The government on Tuesday cancelled leave for officials of two organisations under the commerce ministry in a bid to ensure commodity supply and continue market monitoring to keep prices stable.
Officials of the organisations — Trading Corporation of Bangladesh (TCB) and Directorate of National Consumer Rights Protection (DNCRP) — will oversee commodity markets so that unscrupulous traders cannot cash in on grocery items amid the novel coronavirus outbreak, said the commerce ministry in a press release.
Assistant Director of the DNCRP Abdul Jabbar Mandal told The Business Standard that the commerce ministry also formed a cell to look after the market. Consumers can lodge formal complaints to the cell by calling to 02-9545853 .
Moreover, the DNCRP hotline 16121 takes complaints about overpricing. People can also file complaints by calling the DNCRP at the following numbers: 01819404730, 1711273802 and 01714461182
In the meantime, TCB in a press statement said it will continue open-truck sales to stabilise the price of grocery items. Moreover, the TCB control room can be reached at 02-55013477 for sales related queries.
On Monday, Bangladesh decided to shut all government and private offices from March 26 to April 4 in an effort to curb the spread of coronavirus.

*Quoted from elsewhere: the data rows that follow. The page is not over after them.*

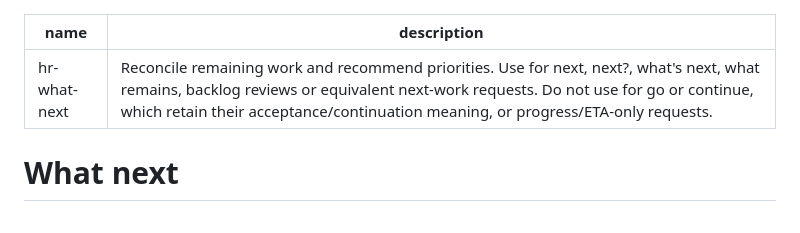
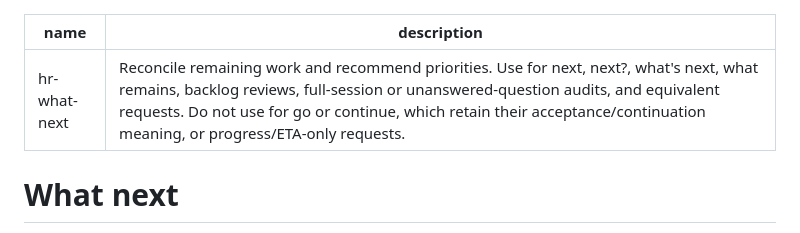
Before and after one commit to bompus/house-rules, a Markdown page: skills/hr-what-next/SKILL.md, the part around the change. GitHub-like rendering.

Commit message:
docs(skills): make full-session audit triggers explicit

```diff
--- a/skills/hr-what-next/SKILL.md
+++ b/skills/hr-what-next/SKILL.md
@@ -1,6 +1,6 @@
 ---
 name: hr-what-next
-description: "Reconcile remaining work and recommend priorities. Use for next, next?, what's next, what remains, backlog reviews or equivalent next-work requests. Do not use for go or continue, which retain their acceptance/continuation meaning, or progress/ETA-only requests."
+description: "Reconcile remaining work and recommend priorities. Use for next, next?, what's next, what remains, backlog reviews, full-session or unanswered-question audits, and equivalent requests. Do not use for go or continue, which retain their acceptance/continuation meaning, or progress/ETA-only requests."
 ---
 
 # What next
```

Emergency services such as hospitals, Fire Service and Civil Defence will not be affected by the shutdown. Banks will provide services on a limited scale. Despite the government's repeated assurance, people in Dhaka have been buying essential items in large quantities for the last couple of days, fearing a turn for the worse of the coronavirus situation.
The panic buying has shown no sign of slowing down as the government imposes tougher restrictions on movement to curb the Covid-19 spread. The price of rice alone surged by Tk10-15 per kilogram in the last one week or so. People are stocking-in on grocery items fearing a extended lockdown.